E-commerce juggernaut Amazon is upping the ante in its battle against card giant Visa, informing United Kingdom consumers that it won’t accept U.K.-issued Visa credit cards for transactions.
The move escalates an Amazon campaign to drive down the interchange fees it pays to Visa when customers use Visa’s credit cards to make purchases. The Seattle retailer has been waging the battle mainly by imposing surcharges on Visa purchases in some markets. Amazon argues that the card fees hurt retail businesses and result in higher prices for consumers.
“These costs should be going down over time with technological advancements, but instead they continue to stay high or even rise,” an Amazon spokesperson said by email. “As a result of Visa’s continued high cost of payments, we regret that Amazon.co.uk will no longer accept UK-issued Visa credit cards as of 19 January, 2022.”
In a double-ding to Visa, Amazon noted that customers can still use other non-Visa credit cards on its United Kingdom site, and does still also accept debit cards from Visa and other companies. “With the rapidly changing payments landscape around the world, we will continue innovating on behalf of customers to add and promote faster, cheaper, and more inclusive payment options to our stores across the globe,” Amazon said in the statement.
One saving grace for San Francisco-based Visa in the latest salvo may be that Amazon won’t impose the new edict until Jan. 19, avoiding warfare over the holiday shopping season and giving the companies time to work out their differences, the Wall Street Journal reported.
“We have a long-standing relationship with Amazon, and we continue to work toward a resolution, so our cardholders can use their preferred Visa credit cards at Amazon UK without Amazon-imposed restrictions come January 2022,” Visa said in a comment via email.

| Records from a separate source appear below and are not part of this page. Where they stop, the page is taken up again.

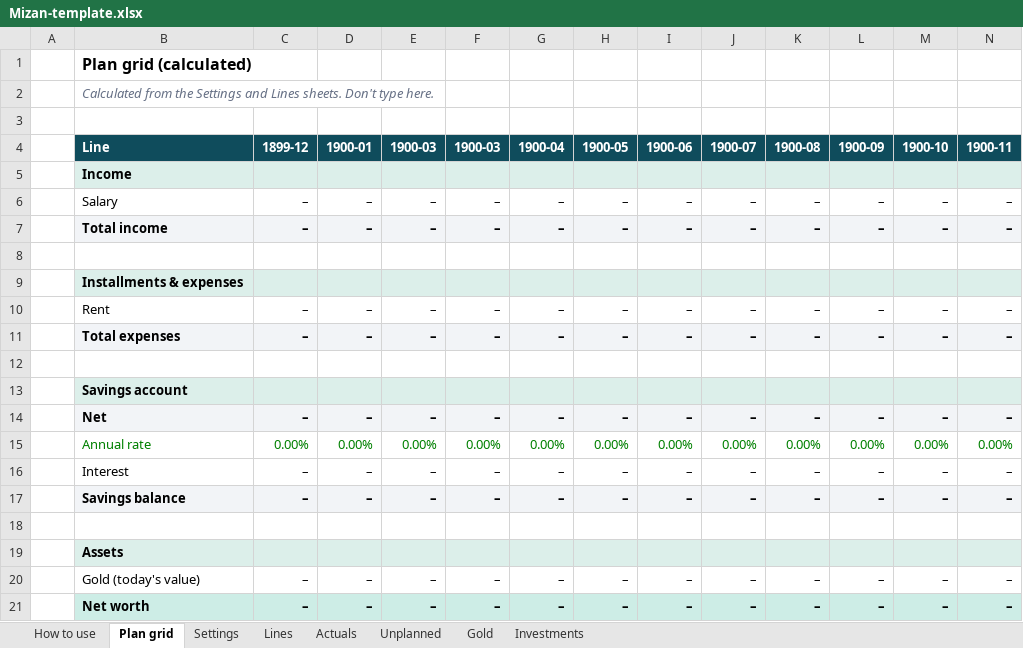
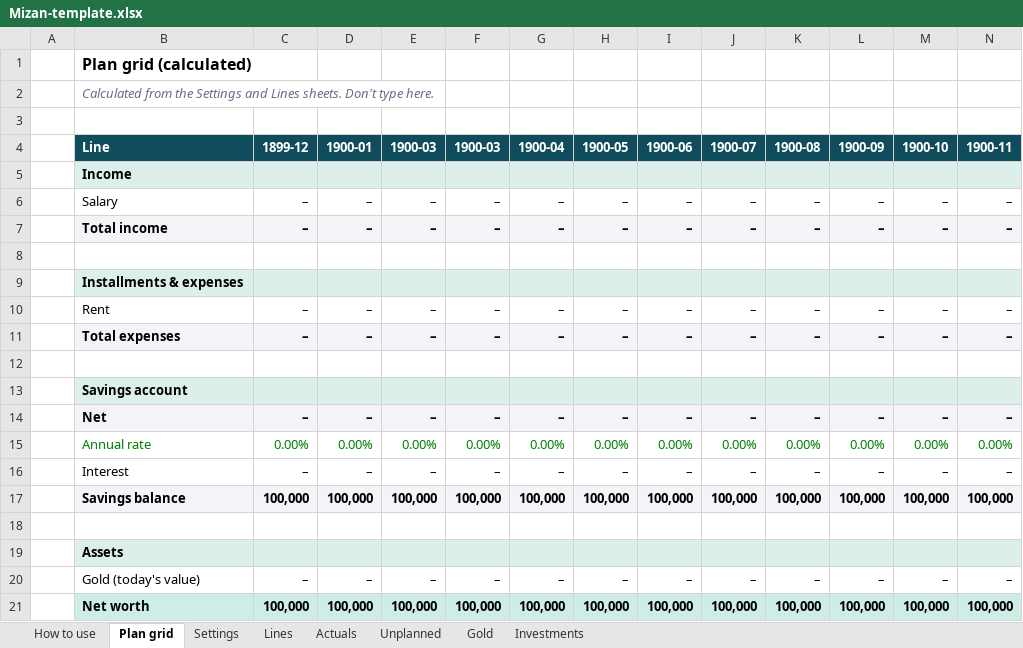
Before and after one commit to MohamedAdel9572/Mizan-personal-finance-tracker, an Excel workbook: public/Mizan-template.xlsx, sheet Plan grid, drawn as a sheet; only a part is shown; values as stored, in another font and other column widths than the file's, no borders; removed rows and columns are numbered as before the commit, all else as after; rows hold the shown columns only; the diff names each change by its address in the sheet, - before the commit and + after, or states it on an @@ line.

```diff
--- a/public/Mizan-template.xlsx (sheet Plan grid)
+++ b/public/Mizan-template.xlsx (sheet Plan grid)
-row 17:  | Savings balance | – | – | – | – | – | – | – | – | – | – | – | –
+row 17:  | Savings balance | 100,000 | 100,000 | 100,000 | 100,000 | 100,000 | 100,000 | 100,000 | 100,000 | 100,000 | 100,000 | 100,000 | 100,000
-row 21:  | Net worth | – | – | – | – | – | – | – | – | – | – | – | –
+row 21:  | Net worth | 100,000 | 100,000 | 100,000 | 100,000 | 100,000 | 100,000 | 100,000 | 100,000 | 100,000 | 100,000 | 100,000 | 100,000
```
Also changed, not shown: sheet Investments, sheet How to use, sheet Settings, 6 other files.
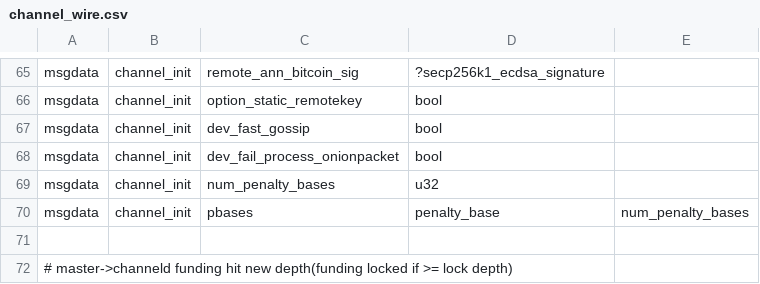
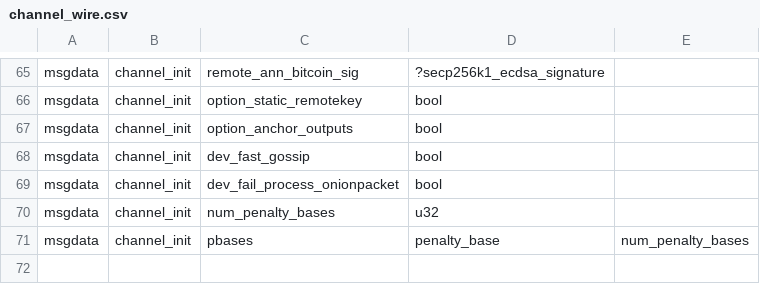
Before and after one commit to ElementsProject/lightning, a CSV file: channeld/channel_wire.csv, drawn as a sheet; only a part is shown, gaps mark what is left out; the shorter side is filled out with more unchanged rows; the diff names each change by its address in the sheet, - before the commit and + after, or states it on an @@ line.

Commit message:
openingd: remember if we negotiated option_anchor_outputs, to put in the db.
And hand it through to channeld just like option_static_remotekey.

Signed-off-by: Rusty Russell <rusty@rustcorp.com.au>

```diff
--- a/channeld/channel_wire.csv
+++ b/channeld/channel_wire.csv
+row 67: msgdata | channel_init | option_anchor_outputs | bool
```
Also changed, not shown: onchaind/onchain_wire.csv, 10 other files.
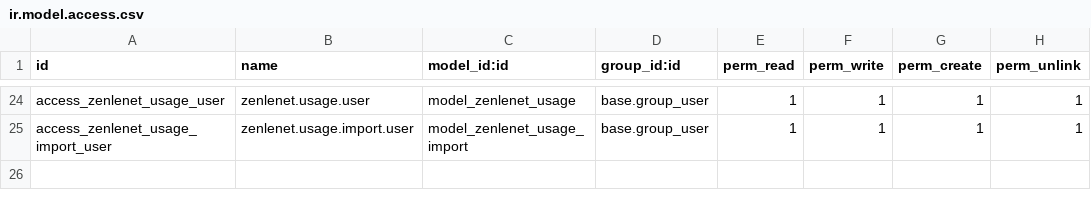
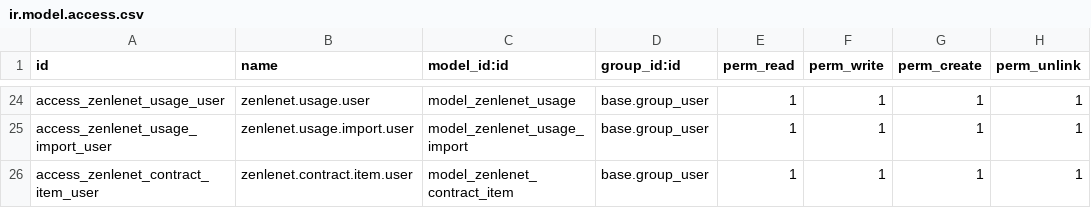
Before and after one commit to Sunsgne/odoo, a CSV file: custom_addons/zenlenet_ops/security/ir.model.access.csv, drawn as a sheet; only a part is shown, gaps mark what is left out; the diff names each change by its address in the sheet, - before the commit and + after, or states it on an @@ line.

```diff
--- a/custom_addons/zenlenet_ops/security/ir.model.access.csv
+++ b/custom_addons/zenlenet_ops/security/ir.model.access.csv
+row 26: access_zenlenet_contract_item_user | zenlenet.contract.item.user | model_zenlenet_contract_item | base.group_user | 1 | 1 | 1 | 1
```
Also changed, not shown: 9 other files.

“We are very disappointed that Amazon is threatening to restrict consumer choice in the future. When consumer choice is limited, nobody wins,” Visa also noted in its statement.
Shares of credit card giant Visa, which operates the largest credit card network in the U.S., dropped on the news while those of Amazon seemed not to be impacted.
The U.K. battle follows on steps taken by Amazon earlier this year to impose surcharges on Visa transactions first in Singapore in August and the following month in Australia. In those shots across Visa’s bow, Amazon also noted its opposition to Visa’s growing fees.
Amazon singled out Visa for the surcharges, suggesting it intends to keep pressuring on the no. 1 card company, which is also grappling with federal anti-trust probes and scrutiny from U.S. policymakers concerned about a duopoly, including competitor Mastercard.
Meanwhile, a swarm of well-financed payment fintech startups is finding new ways to process payments and threatening legacy payments companies like Visa and the banks that have traditionally issued credit cards. Those incumbents charge merchants interchange fees every time a consumer presents a credit card to pay for a transaction.
Amazon, led by billionaire founder and Executive Chair Jeff Bezos, explained its complaint like this in September: “These costs should be going down over time with innovation and technological advancements, which allows merchants to reinvest savings into low prices and shopping enhancements for customers. Yet, despite these advancements, some cards’ cost of payments continue to stay high or even rise.”
Even as it imposed the surcharge in Australia, Amazon said it didn’t want customers to have to pay it, and offered the $20 gift card as a testament to that commitment. “These are the first countries we’ve decided to make changes in, but this is a global issue and is not isolated to Australia and Singapore,” Amazon said at the time.
The Amazon spokesperson didn’t immediately respond to a question on whether the surcharge has been imposed in other markets. A spokesperson for Visa declined to comment.